The Kansas City Catholic Diocese is defending itself against a groundbreaking lawsuit involving the alleged distribution of child pornography.
The attorney representing a family suing the Kansas City Catholic Diocese says this is the first time that someone has sued the Catholic Church for violating federal child pornography laws.
“The (federal) law has pretty severe penalties for anyone who holds or views or otherwise distributes any kind of pornography. And we believe that the allegations against the diocese fall clearly and firmly within (the federal) law,” attorney Rebecca Randles told KCTV’s Stacey Cameron.
The allegations center around a Kansas City priest and how the diocese handled complaints about Shawn Ratigan, including the discovery of a picture of a naked girl on his personal laptop. The priest was living at the Sisters of St. Frances of the Holy Eucharist in Independence when he was arrested in May.
The 45-year-old Ratigan has been charged in Clay County Circuit Court with violating Missouri child pornography laws. Prosecutors allege that Ratigan took lewd pictures of young girls, which police in court documents say they found uploaded on his personal computer and a church computer.Ratigan has pleaded not guilty.
Finn previously has said he made some failings in the case, including saying that he unaware that a principal had complained about Ratigan’s behavior around children more than a year before Ratigan was arrested. Finn has tapped former U.S. Attorney Todd Graves to investigate the diocese’s handling of the case.
Ratigan is accused of taking nude pictures of a three-year-old girl and four-year-old girl, according to court documents. Randles also alleges that child pornography was found on a camera owned by Ratigan.
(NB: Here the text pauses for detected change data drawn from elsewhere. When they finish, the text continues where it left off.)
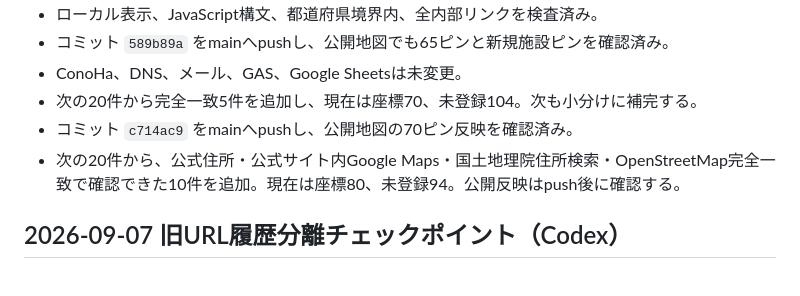
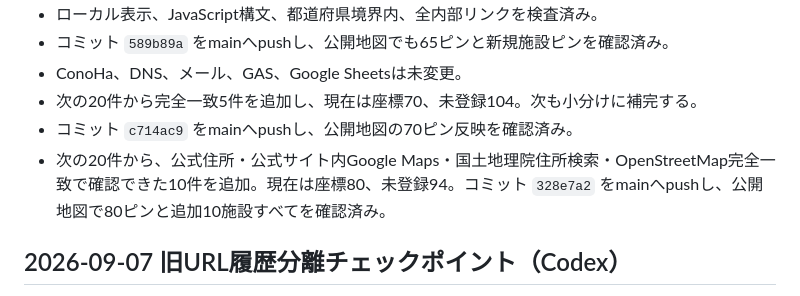
Before and after one commit to kenji0618y/gomirachelin, a Markdown page: docs/LIMIT_CHECKPOINT.md, the part around the change. GitHub-like rendering.

```diff
--- a/docs/LIMIT_CHECKPOINT.md
+++ b/docs/LIMIT_CHECKPOINT.md
@@ -11,7 +11,7 @@
 - ConoHa、DNS、メール、GAS、Google Sheetsは未変更。
 - 次の20件から完全一致5件を追加し、現在は座標70、未登録104。次も小分けに補完する。
 - コミット `c714ac9` をmainへpushし、公開地図の70ピン反映を確認済み。
-- 次の20件から、公式住所・公式サイト内Google Maps・国土地理院住所検索・OpenStreetMap完全一致で確認できた10件を追加。現在は座標80、未登録94。公開反映はpush後に確認する。
+- 次の20件から、公式住所・公式サイト内Google Maps・国土地理院住所検索・OpenStreetMap完全一致で確認できた10件を追加。現在は座標80、未登録94。コミット `328e7a2` をmainへpushし、公開地図で80ピンと追加10施設すべてを確認済み。
 
 ## 2026-09-07 旧URL履歴分離チェックポイント（Codex）
 
```
Also changed, not shown: docs/AI引き継ぎ.md (+1 -1 lines), docs/STATE.md (+2 -1 lines).
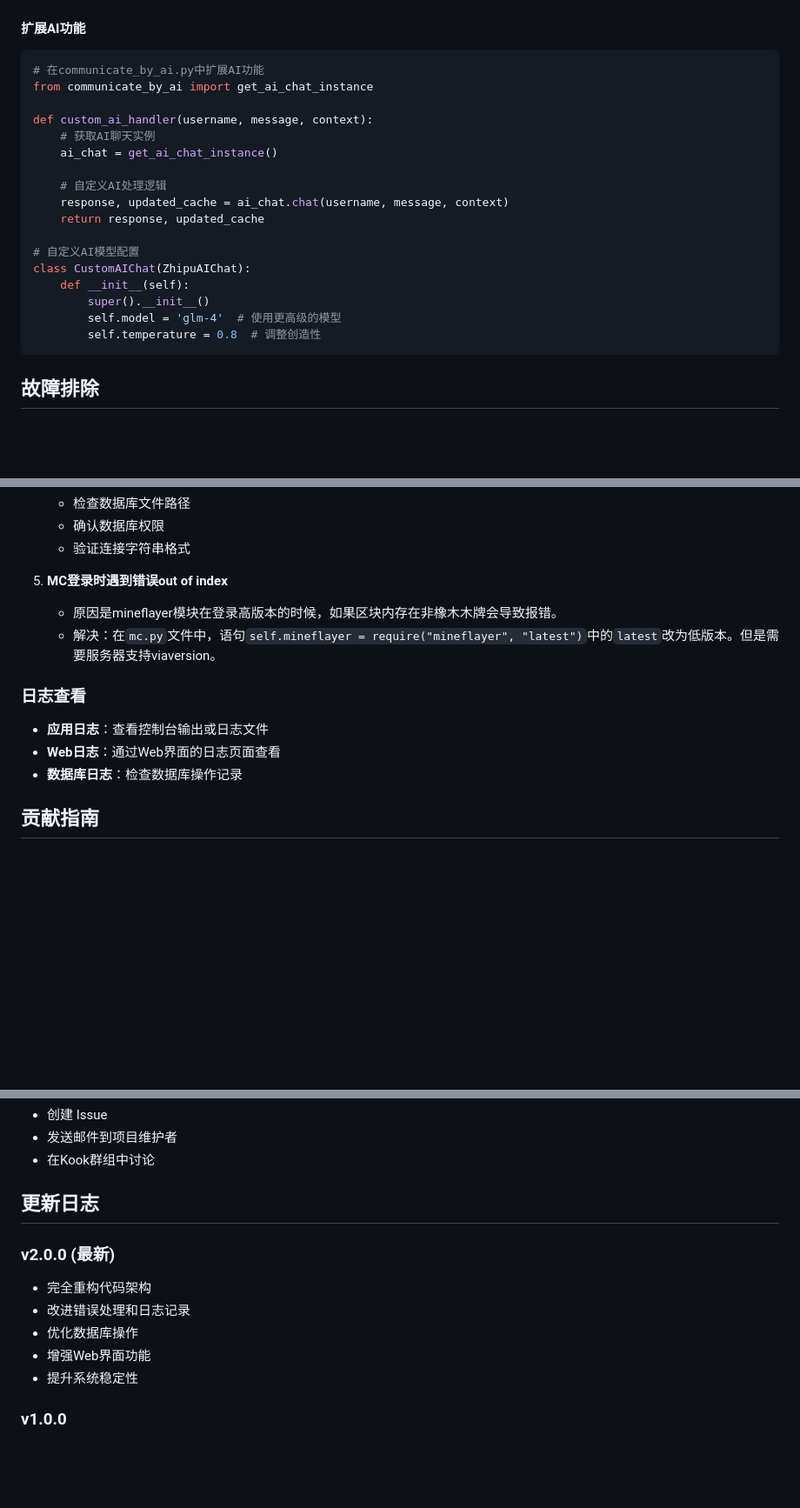
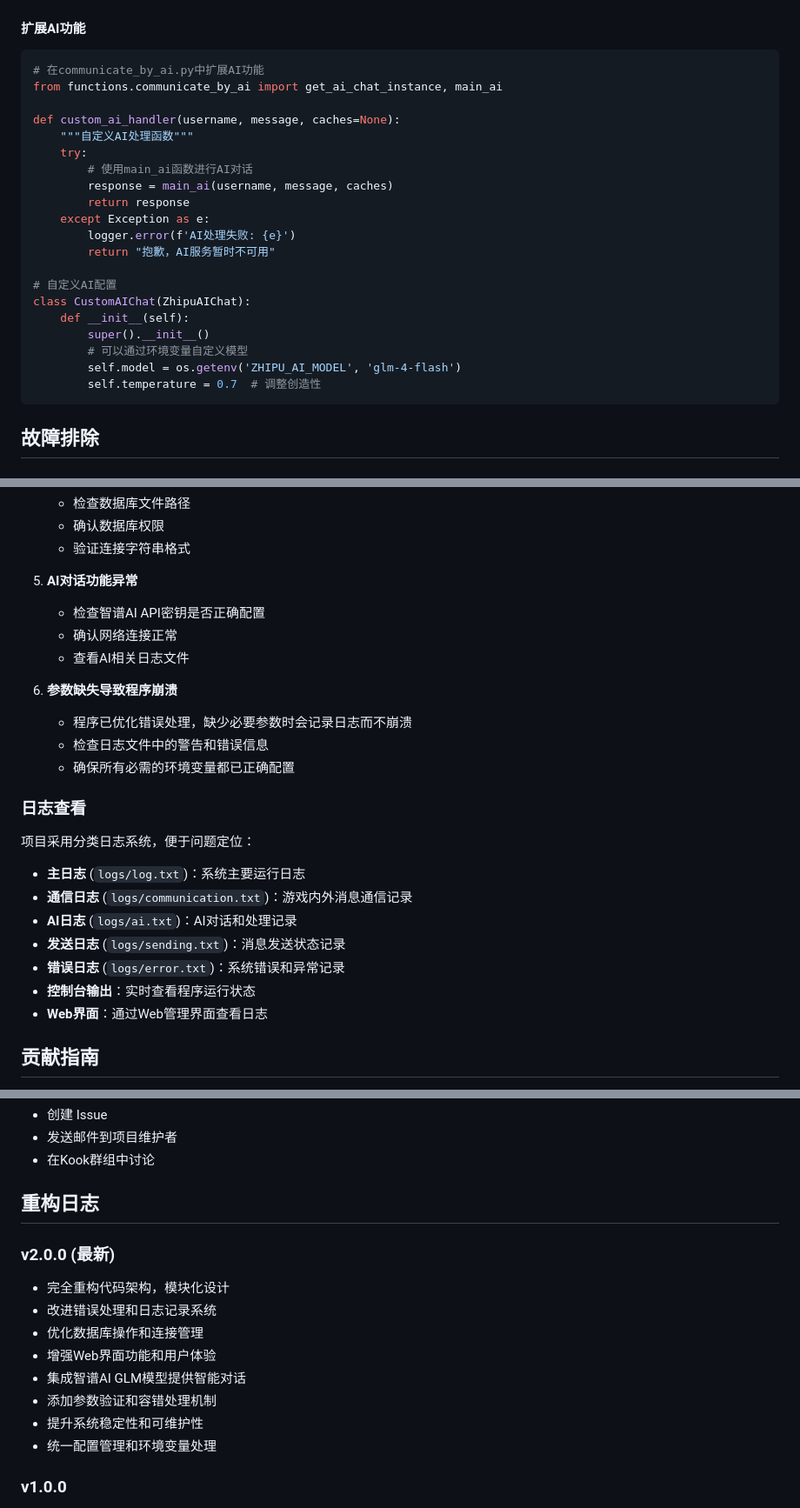
Before and after one commit to Because66666/minecraft_bot_for_because, a Markdown page: README.md, 3 parts joined by grey strips. Shown at 87% size. Rendered like a GitHub page; blank space fills up the shorter version.

````diff
--- a/README.md
+++ b/README.md
@@ -201,22 +248,25 @@ class WebServer:
 #### 扩展AI功能
 ```python
 # 在communicate_by_ai.py中扩展AI功能
-from communicate_by_ai import get_ai_chat_instance
+from functions.communicate_by_ai import get_ai_chat_instance, main_ai
 
-def custom_ai_handler(username, message, context):
-    # 获取AI聊天实例
-    ai_chat = get_ai_chat_instance()
+def custom_ai_handler(username, message, caches=None):
+    """自定义AI处理函数"""
+    try:
+        # 使用main_ai函数进行AI对话
+        response = main_ai(username, message, caches)
+        return response
+    except Exception as e:
+        logger.error(f'AI处理失败: {e}')
+        return "抱歉，AI服务暂时不可用"
 
-    # 自定义AI处理逻辑
-    response, updated_cache = ai_chat.chat(username, message, context)
-    return response, updated_cache
-
-# 自定义AI模型配置
+# 自定义AI配置
 class CustomAIChat(ZhipuAIChat):
     def __init__(self):
         super().__init__()
-        self.model = 'glm-4'  # 使用更高级的模型
-        self.temperature = 0.8  # 调整创造性
+        # 可以通过环境变量自定义模型
+        self.model = os.getenv('ZHIPU_AI_MODEL', 'glm-4-flash')
+        self.temperature = 0.7  # 调整创造性
 ```
 
 ## 故障排除
@@ -243,14 +293,25 @@ class CustomAIChat(ZhipuAIChat):
    - 确认数据库权限
    - 验证连接字符串格式
 
-5. **MC登录时遇到错误out of index**
-   - 原因是mineflayer模块在登录高版本的时候，如果区块内存在非橡木木牌会导致报错。
-   - 解决：在`mc.py`文件中，语句`self.mineflayer = require("mineflayer", "latest")`中的`latest`改为低版本。但是需要服务器支持viaversion。
+5. **AI对话功能异常**
+   - 检查智谱AI API密钥是否正确配置
+   - 确认网络连接正常
+   - 查看AI相关日志文件
+
+6. **参数缺失导致程序崩溃**
+   - 程序已优化错误处理，缺少必要参数时会记录日志而不崩溃
+   - 检查日志文件中的警告和错误信息
+   - 确保所有必需的环境变量都已正确配置
 
 ### 日志查看
-- **应用日志**：查看控制台输出或日志文件
-- **Web日志**：通过Web界面的日志页面查看
-- **数据库日志**：检查数据库操作记录
+项目采用分类日志系统，便于问题定位：
+- **主日志** (`logs/log.txt`)：系统主要运行日志
+- **通信日志** (`logs/communication.txt`)：游戏内外消息通信记录
+- **AI日志** (`logs/ai.txt`)：AI对话和处理记录
+- **发送日志** (`logs/sending.txt`)：消息发送状态记录
+- **错误日志** (`logs/error.txt`)：系统错误和异常记录
+- **控制台输出**：实时查看程序运行状态
+- **Web界面**：通过Web管理界面查看日志
 
 ## 贡献指南
 
@@ -271,14 +332,17 @@ class CustomAIChat(ZhipuAIChat):
 - 发送邮件到项目维护者
 - 在Kook群组中讨论
 
-## 更新日志
+## 重构日志
 
 ### v2.0.0 (最新)
-- 完全重构代码架构
-- 改进错误处理和日志记录
-- 优化数据库操作
-- 增强Web界面功能
-- 提升系统稳定性
+- 完全重构代码架构，模块化设计
+- 改进错误处理和日志记录系统
+- 优化数据库操作和连接管理
+- 增强Web界面功能和用户体验
+- 集成智谱AI GLM模型提供智能对话
+- 添加参数验证和容错处理机制
+- 提升系统稳定性和可维护性
+- 统一配置管理和环境变量处理
 
 ### v1.0.0
 - 初始版本发布
````
Also changed, not shown: other parts of README.md (+80 -33 lines).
In December, Ratigan took his personal laptop in for repairs and a computer technician discovered pornographic images of girls on the laptop, including pictures of girls’ vaginas, according to court documents.
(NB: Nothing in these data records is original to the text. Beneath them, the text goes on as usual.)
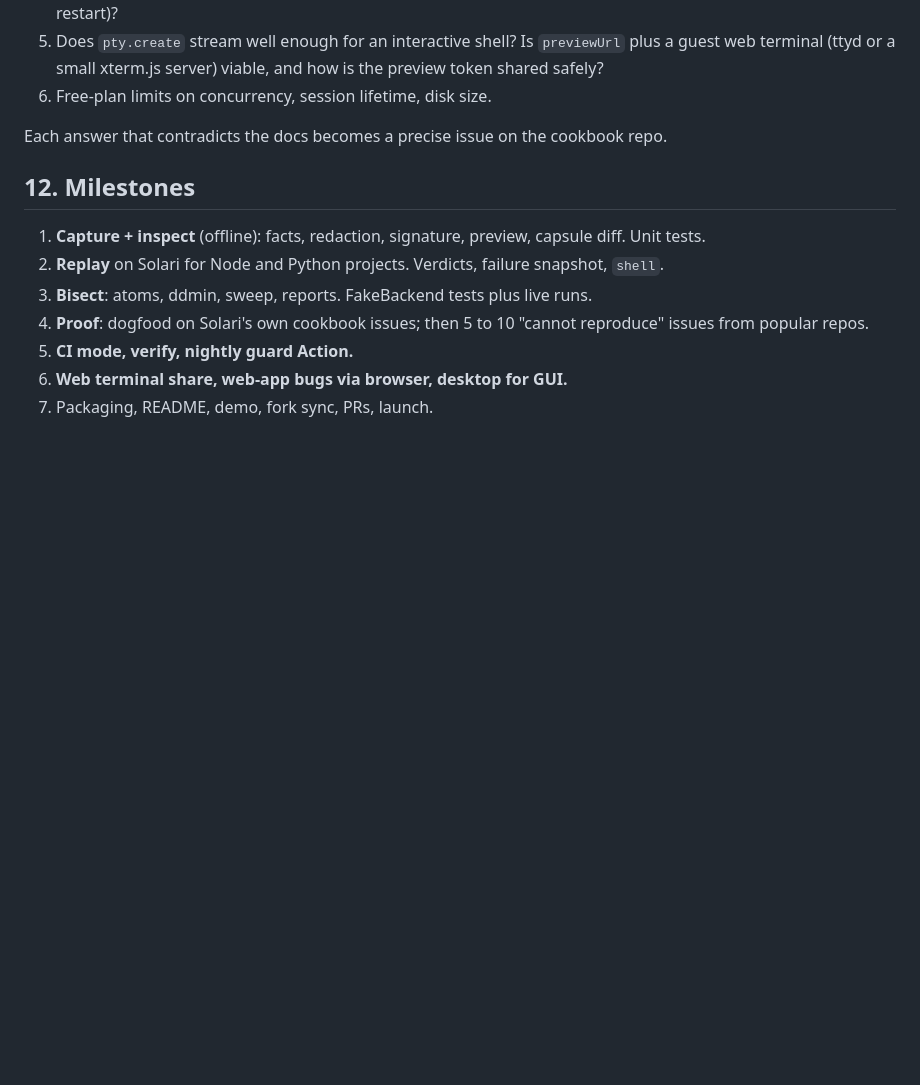
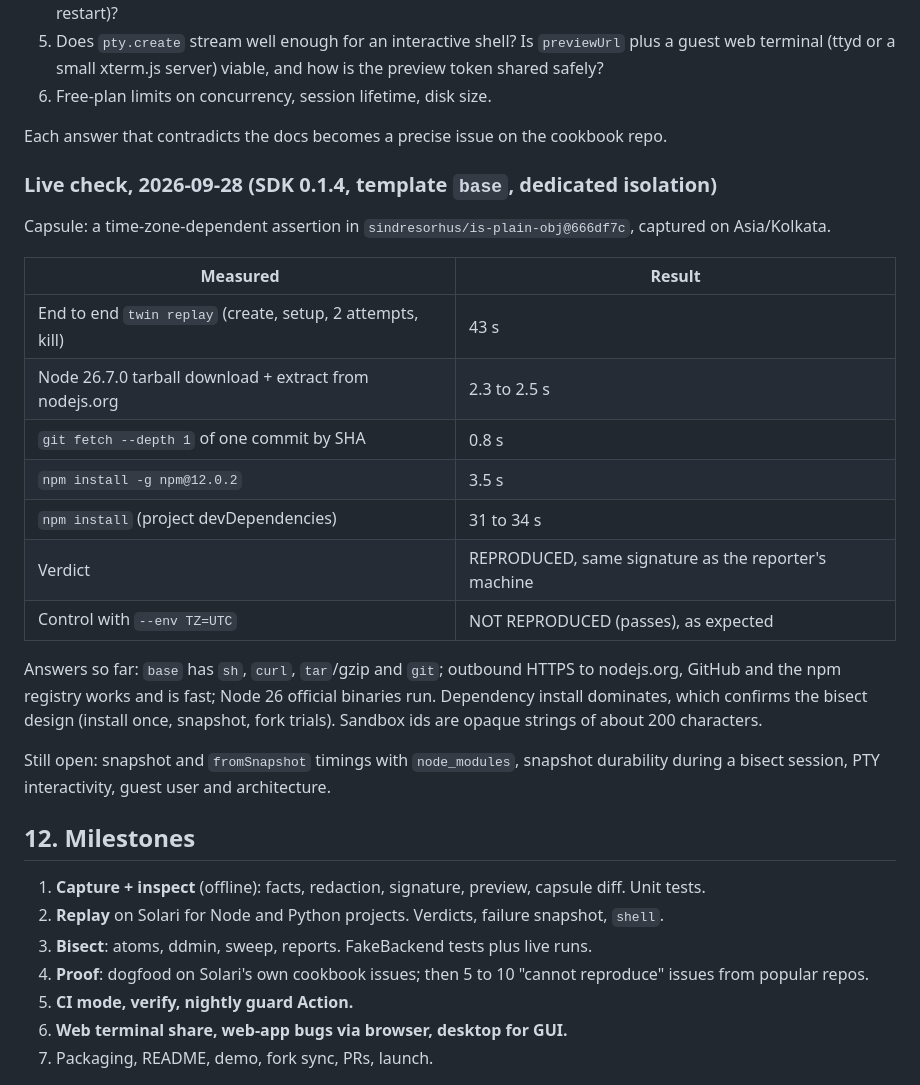
Before and after one commit to crypticsaiyan/twin, a Markdown page: DESIGN.md, the part around the change. Drawn GitHub-style; blank space fills up the shorter version.

Commit message:
docs: record first live Solari replay results

```diff
--- a/DESIGN.md
+++ b/DESIGN.md
@@ -245,6 +245,24 @@ Every collector takes its dependencies (an `Exec`, a `Host`, a `Redactor`) as ar
 
 Each answer that contradicts the docs becomes a precise issue on the cookbook repo.
 
+### Live check, 2026-09-28 (SDK 0.1.4, template `base`, dedicated isolation)
+
+Capsule: a time-zone-dependent assertion in `sindresorhus/is-plain-obj@666df7c`, captured on Asia/Kolkata.
+
+| Measured | Result |
+|---|---|
+| End to end `twin replay` (create, setup, 2 attempts, kill) | 43 s |
+| Node 26.7.0 tarball download + extract from nodejs.org | 2.3 to 2.5 s |
+| `git fetch --depth 1` of one commit by SHA | 0.8 s |
+| `npm install -g npm@12.0.2` | 3.5 s |
+| `npm install` (project devDependencies) | 31 to 34 s |
+| Verdict | REPRODUCED, same signature as the reporter's machine |
+| Control with `--env TZ=UTC` | NOT REPRODUCED (passes), as expected |
+
+Answers so far: `base` has `sh`, `curl`, `tar`/gzip and `git`; outbound HTTPS to nodejs.org, GitHub and the npm registry works and is fast; Node 26 official binaries run. Dependency install dominates, which confirms the bisect design (install once, snapshot, fork trials). Sandbox ids are opaque strings of about 200 characters.
+
+Still open: snapshot and `fromSnapshot` timings with `node_modules`, snapshot durability during a bisect session, PTY interactivity, guest user and architecture.
+
 ## 12. Milestones
 
 1. **Capture + inspect** (offline): facts, redaction, signature, preview, capsule diff. Unit tests.
```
The computer repairman alerted the diocese to the images. Church officials then asked a diocese computer technician to review the laptop, according to police investigators. Copies of the image were made but the laptop was turned over to Ratigan’s family, who then destroyed the laptop, according to investigators. A church official in December described a single picture over the phone to a police officer, investigators have said.
The diocese didn’t give the images to police until May. In the ensuing five months, Ratigan remained with the diocese. Diocese officials have said they contacted police in May after Ratigan ignored warnings to stay away from children.
Finn has apologized for his actions.